━━━━━ DATASET EXCERPTS

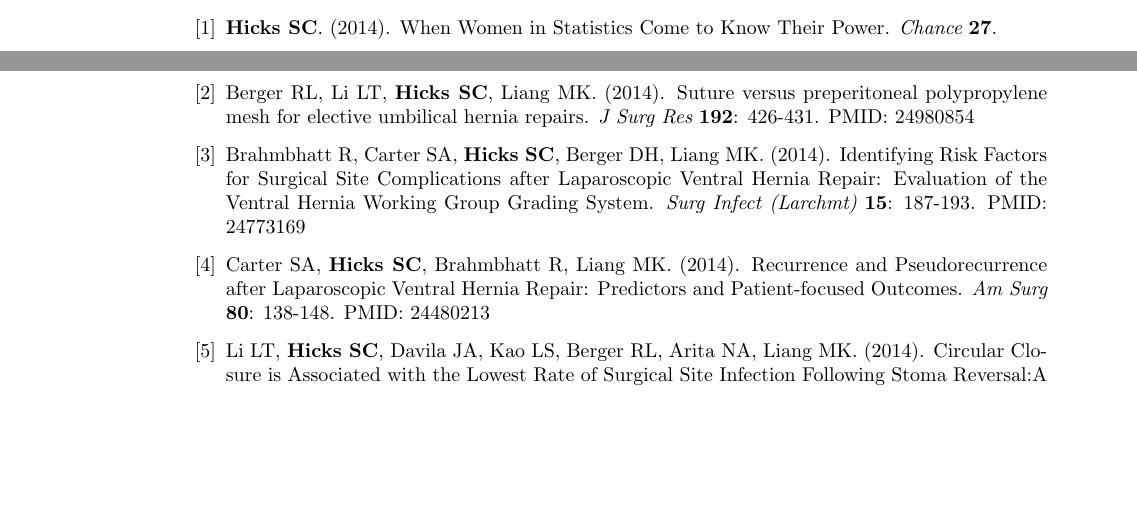
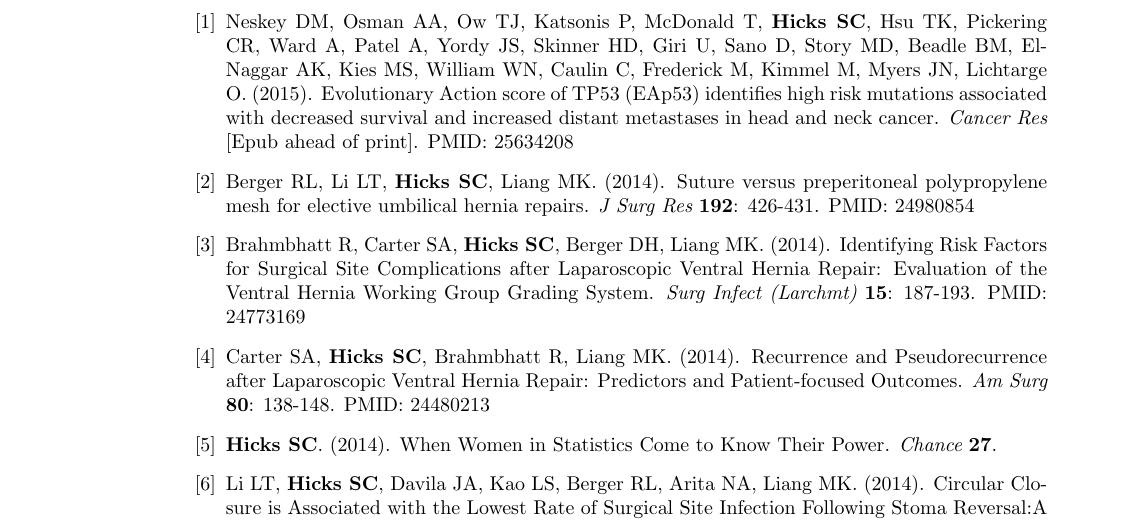
Before and after one commit to jmcgread/stephaniehicks.github.io, a LaTeX CV (CV_StephanieHicks.tex): two parts of pages 1 and 2 of 5 before the commit and part of page 2 of 6 after it, the two joined at a grey line, cut at the place of the change, the shorter picture padded with empty space. Compiled offline with pdfLaTeX.

Commit message:
updated CV with Neskey paper

```diff
--- a/CV_StephanieHicks.tex
+++ b/CV_StephanieHicks.tex
@@ -213,10 +213,11 @@ doi: http://dx.doi.org/10.1101/012203.
 
 \textbf{Journal Articles}
 \begin{enumerate}[label= {[\arabic*]}]
-\item {\bf Hicks SC}. (2014). When Women in Statistics Come to Know Their Power. {\it Chance} {\bf 27}.
+\item Neskey DM, Osman AA, Ow TJ, Katsonis P, McDonald T, {\bf Hicks SC}, Hsu TK, Pickering CR, Ward A, Patel A, Yordy JS, Skinner HD, Giri U, Sano D, Story MD, Beadle BM, El-Naggar AK, Kies MS, William WN, Caulin C, Frederick M, Kimmel M, Myers JN, Lichtarge O. (2015). Evolutionary Action score of TP53 (EAp53) identifies high risk mutations associated with decreased survival and increased distant metastases in head and neck cancer. {\it Cancer Res} [Epub ahead of print]. PMID: 25634208
 \item Berger RL, Li LT, {\bf Hicks SC}, Liang MK. (2014). Suture versus preperitoneal polypropylene mesh for elective umbilical hernia repairs. {\it J Surg Res} {\bf 192}: 426-431. PMID: 24980854
 \item Brahmbhatt R, Carter SA, {\bf Hicks SC}, Berger DH, Liang MK. (2014). Identifying Risk Factors for Surgical Site Complications after Laparoscopic Ventral Hernia Repair: Evaluation of the Ventral Hernia Working Group Grading System. {\it Surg Infect (Larchmt)} {\bf 15}: 187-193. PMID: 24773169
 \item Carter SA, {\bf Hicks SC}, Brahmbhatt R, Liang MK. (2014). Recurrence and Pseudorecurrence after Laparoscopic Ventral Hernia Repair: Predictors and Patient-focused Outcomes. {\it Am Surg} {\bf 80}: 138-148. PMID: 24480213
+\item {\bf Hicks SC}. (2014). When Women in Statistics Come to Know Their Power. {\it Chance} {\bf 27}.
 \item Li LT, {\bf Hicks SC}, Davila JA, Kao LS, Berger RL, Arita NA, Liang MK. (2014). Circular Closure is Associated with the Lowest Rate of Surgical Site Infection Following Stoma Reversal:A Systematic Review and Multiple Treatment Meta-analysis. {\it Colorectal Dis} {\bf 16}: 406-416. PMID: 24422861
 \item Li LT, Brahmbhatt R, {\bf Hicks SC}, Davila JA, Berger DH, Liang MK. (2014). Prevalence of Surgical Site Infection at the Stoma Site following Four Skin Closure Techniques: A Retrospective Cohort Study. {\it Dig Surg} {\bf 31}: 73-78. PMID: 24776653
 \item Li LT, Jafrani RJ, Becker NS, Berger RL,  {\bf Hicks SC}, Davila JA, Liang MK. (2014). Outcomes of acute versus elective primary ventral hernia repair. {\it J Trauma Acute Care Surg} {\bf 76}: 523-528. PMID: 24458061
```
Also changed, not shown: CV_StephanieHicks.pdf.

━━━━━━━━━━

* TASK DETAILS: Copy the records above exactly, leaving out every picture.

* ANSWER SPACE:
Before and after one commit to jmcgread/stephaniehicks.github.io, a LaTeX CV (CV_StephanieHicks.tex): two parts of pages 1 and 2 of 5 before the commit and part of page 2 of 6 after it, the two joined at a grey line, cut at the place of the change, the shorter picture padded with empty space. Compiled offline with pdfLaTeX.

Commit message:
updated CV with Neskey paper

```diff
--- a/CV_StephanieHicks.tex
+++ b/CV_StephanieHicks.tex
@@ -213,10 +213,11 @@ doi: http://dx.doi.org/10.1101/012203.
 
 \textbf{Journal Articles}
 \begin{enumerate}[label= {[\arabic*]}]
-\item {\bf Hicks SC}. (2014). When Women in Statistics Come to Know Their Power. {\it Chance} {\bf 27}.
+\item Neskey DM, Osman AA, Ow TJ, Katsonis P, McDonald T, {\bf Hicks SC}, Hsu TK, Pickering CR, Ward A, Patel A, Yordy JS, Skinner HD, Giri U, Sano D, Story MD, Beadle BM, El-Naggar AK, Kies MS, William WN, Caulin C, Frederick M, Kimmel M, Myers JN, Lichtarge O. (2015). Evolutionary Action score of TP53 (EAp53) identifies high risk mutations associated with decreased survival and increased distant metastases in head and neck cancer. {\it Cancer Res} [Epub ahead of print]. PMID: 25634208
 \item Berger RL, Li LT, {\bf Hicks SC}, Liang MK. (2014). Suture versus preperitoneal polypropylene mesh for elective umbilical hernia repairs. {\it J Surg Res} {\bf 192}: 426-431. PMID: 24980854
 \item Brahmbhatt R, Carter SA, {\bf Hicks SC}, Berger DH, Liang MK. (2014). Identifying Risk Factors for Surgical Site Complications after Laparoscopic Ventral Hernia Repair: Evaluation of the Ventral Hernia Working Group Grading System. {\it Surg Infect (Larchmt)} {\bf 15}: 187-193. PMID: 24773169
 \item Carter SA, {\bf Hicks SC}, Brahmbhatt R, Liang MK. (2014). Recurrence and Pseudorecurrence after Laparoscopic Ventral Hernia Repair: Predictors and Patient-focused Outcomes. {\it Am Surg} {\bf 80}: 138-148. PMID: 24480213
+\item {\bf Hicks SC}. (2014). When Women in Statistics Come to Know Their Power. {\it Chance} {\bf 27}.
 \item Li LT, {\bf Hicks SC}, Davila JA, Kao LS, Berger RL, Arita NA, Liang MK. (2014). Circular Closure is Associated with the Lowest Rate of Surgical Site Infection Following Stoma Reversal:A Systematic Review and Multiple Treatment Meta-analysis. {\it Colorectal Dis} {\bf 16}: 406-416. PMID: 24422861
 \item Li LT, Brahmbhatt R, {\bf Hicks SC}, Davila JA, Berger DH, Liang MK. (2014). Prevalence of Surgical Site Infection at the Stoma Site following Four Skin Closure Techniques: A Retrospective Cohort Study. {\it Dig Surg} {\bf 31}: 73-78. PMID: 24776653
 \item Li LT, Jafrani RJ, Becker NS, Berger RL,  {\bf Hicks SC}, Davila JA, Liang MK. (2014). Outcomes of acute versus elective primary ventral hernia repair. {\it J Trauma Acute Care Surg} {\bf 76}: 523-528. PMID: 24458061
```
Also changed, not shown: CV_StephanieHicks.pdf.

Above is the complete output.